**Task directions**
The response must contain every line from the records below that has "README".

Change listing data

━━━━━━━━━━━━━━━━━━━━

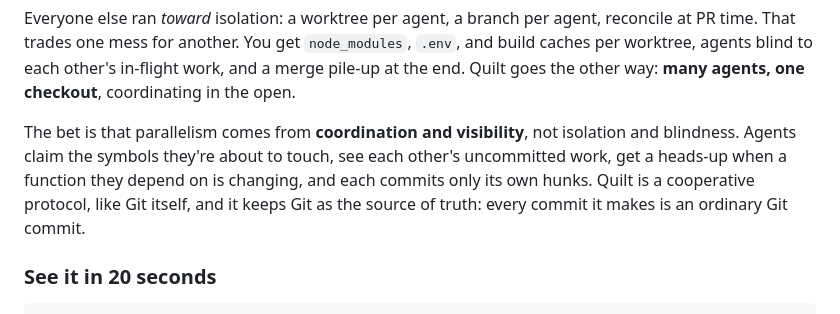
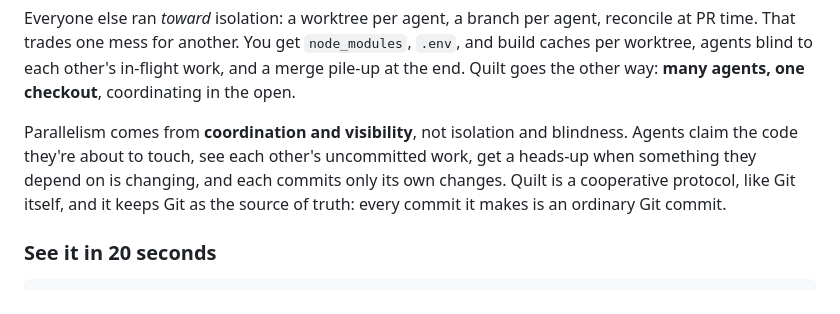
Before and after one commit to wkoverfield/quilt, a Markdown page: README.md, the part around the change. Rendered like a GitHub page.

Commit message:
docs: state the positioning plainly (drop "the bet is" phrasing)
Rewrite the hero's second paragraph to state the claim directly instead of
framing it as "the bet is …", and generalize "claim the symbols" / "a function
they depend on" to "the code they're about to touch" / "something they depend
on". Same substance, plainer voice.

Co-Authored-By: Claude Opus 4.8 <noreply@anthropic.com>

```diff
--- a/README.md
+++ b/README.md
@@ -14,12 +14,12 @@ reconcile at PR time. That trades one mess for another. You get `node_modules`,
 work, and a merge pile-up at the end. Quilt goes the other way: **many agents,
 one checkout**, coordinating in the open.
 
-The bet is that parallelism comes from **coordination and visibility**, not
-isolation and blindness. Agents claim the symbols they're about to touch, see
-each other's uncommitted work, get a heads-up when a function they depend on is
-changing, and each commits only its own hunks. Quilt is a cooperative protocol,
-like Git itself, and it keeps Git as the source of truth: every commit it makes
-is an ordinary Git commit.
+Parallelism comes from **coordination and visibility**, not isolation and
+blindness. Agents claim the code they're about to touch, see each other's
+uncommitted work, get a heads-up when something they depend on is changing, and
+each commits only its own changes. Quilt is a cooperative protocol, like Git
+itself, and it keeps Git as the source of truth: every commit it makes is an
+ordinary Git commit.
 
 ### See it in 20 seconds
 
```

━━━━━━━━━━━━━━━━━━━━

**Response for this exercise**
Before and after one commit to wkoverfield/quilt, a Markdown page: README.md, the part around the change. Rendered like a GitHub page.
--- a/README.md
+++ b/README.md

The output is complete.